→ Aim of the task
The records are to be restated in their entirety, word for word.

→ Exercise data
Start of Block
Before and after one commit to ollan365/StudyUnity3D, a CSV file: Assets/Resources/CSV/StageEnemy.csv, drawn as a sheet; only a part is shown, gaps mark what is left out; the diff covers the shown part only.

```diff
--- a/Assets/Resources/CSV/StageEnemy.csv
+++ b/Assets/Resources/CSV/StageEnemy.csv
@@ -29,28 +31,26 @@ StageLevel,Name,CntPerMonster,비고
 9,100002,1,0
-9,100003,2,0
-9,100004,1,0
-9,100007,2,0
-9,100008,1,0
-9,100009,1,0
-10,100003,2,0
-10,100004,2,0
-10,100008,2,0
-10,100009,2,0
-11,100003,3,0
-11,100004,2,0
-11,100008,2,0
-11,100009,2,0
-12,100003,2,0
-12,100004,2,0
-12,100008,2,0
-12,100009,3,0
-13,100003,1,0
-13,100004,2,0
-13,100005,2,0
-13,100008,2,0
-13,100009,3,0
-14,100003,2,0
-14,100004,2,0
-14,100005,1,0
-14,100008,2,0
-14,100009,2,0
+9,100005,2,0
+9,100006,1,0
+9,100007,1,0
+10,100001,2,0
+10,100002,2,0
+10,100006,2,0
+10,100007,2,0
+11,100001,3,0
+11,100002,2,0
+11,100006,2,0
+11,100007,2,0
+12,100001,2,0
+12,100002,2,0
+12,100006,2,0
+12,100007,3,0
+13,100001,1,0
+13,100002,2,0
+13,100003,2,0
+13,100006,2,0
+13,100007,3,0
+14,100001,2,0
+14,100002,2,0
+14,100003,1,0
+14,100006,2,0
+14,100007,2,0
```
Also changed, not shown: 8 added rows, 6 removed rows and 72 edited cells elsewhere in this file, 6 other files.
End of Block
→ Answer
Before and after one commit to ollan365/StudyUnity3D, a CSV file: Assets/Resources/CSV/StageEnemy.csv, drawn as a sheet; only a part is shown, gaps mark what is left out; the diff covers the shown part only.

```diff
--- a/Assets/Resources/CSV/StageEnemy.csv
+++ b/Assets/Resources/CSV/StageEnemy.csv
@@ -29,28 +31,26 @@ StageLevel,Name,CntPerMonster,비고
 9,100002,1,0
-9,100003,2,0
-9,100004,1,0
-9,100007,2,0
-9,100008,1,0
-9,100009,1,0
-10,100003,2,0
-10,100004,2,0
-10,100008,2,0
-10,100009,2,0
-11,100003,3,0
-11,100004,2,0
-11,100008,2,0
-11,100009,2,0
-12,100003,2,0
-12,100004,2,0
-12,100008,2,0
-12,100009,3,0
-13,100003,1,0
-13,100004,2,0
-13,100005,2,0
-13,100008,2,0
-13,100009,3,0
-14,100003,2,0
-14,100004,2,0
-14,100005,1,0
-14,100008,2,0
-14,100009,2,0
+9,100005,2,0
+9,100006,1,0
+9,100007,1,0
+10,100001,2,0
+10,100002,2,0
+10,100006,2,0
+10,100007,2,0
+11,100001,3,0
+11,100002,2,0
+11,100006,2,0
+11,100007,2,0
+12,100001,2,0
+12,100002,2,0
+12,100006,2,0
+12,100007,3,0
+13,100001,1,0
+13,100002,2,0
+13,100003,2,0
+13,100006,2,0
+13,100007,3,0
+14,100001,2,0
+14,100002,2,0
+14,100003,1,0
+14,100006,2,0
+14,100007,2,0
```
Also changed, not shown: 8 added rows, 6 removed rows and 72 edited cells elsewhere in this file, 6 other files.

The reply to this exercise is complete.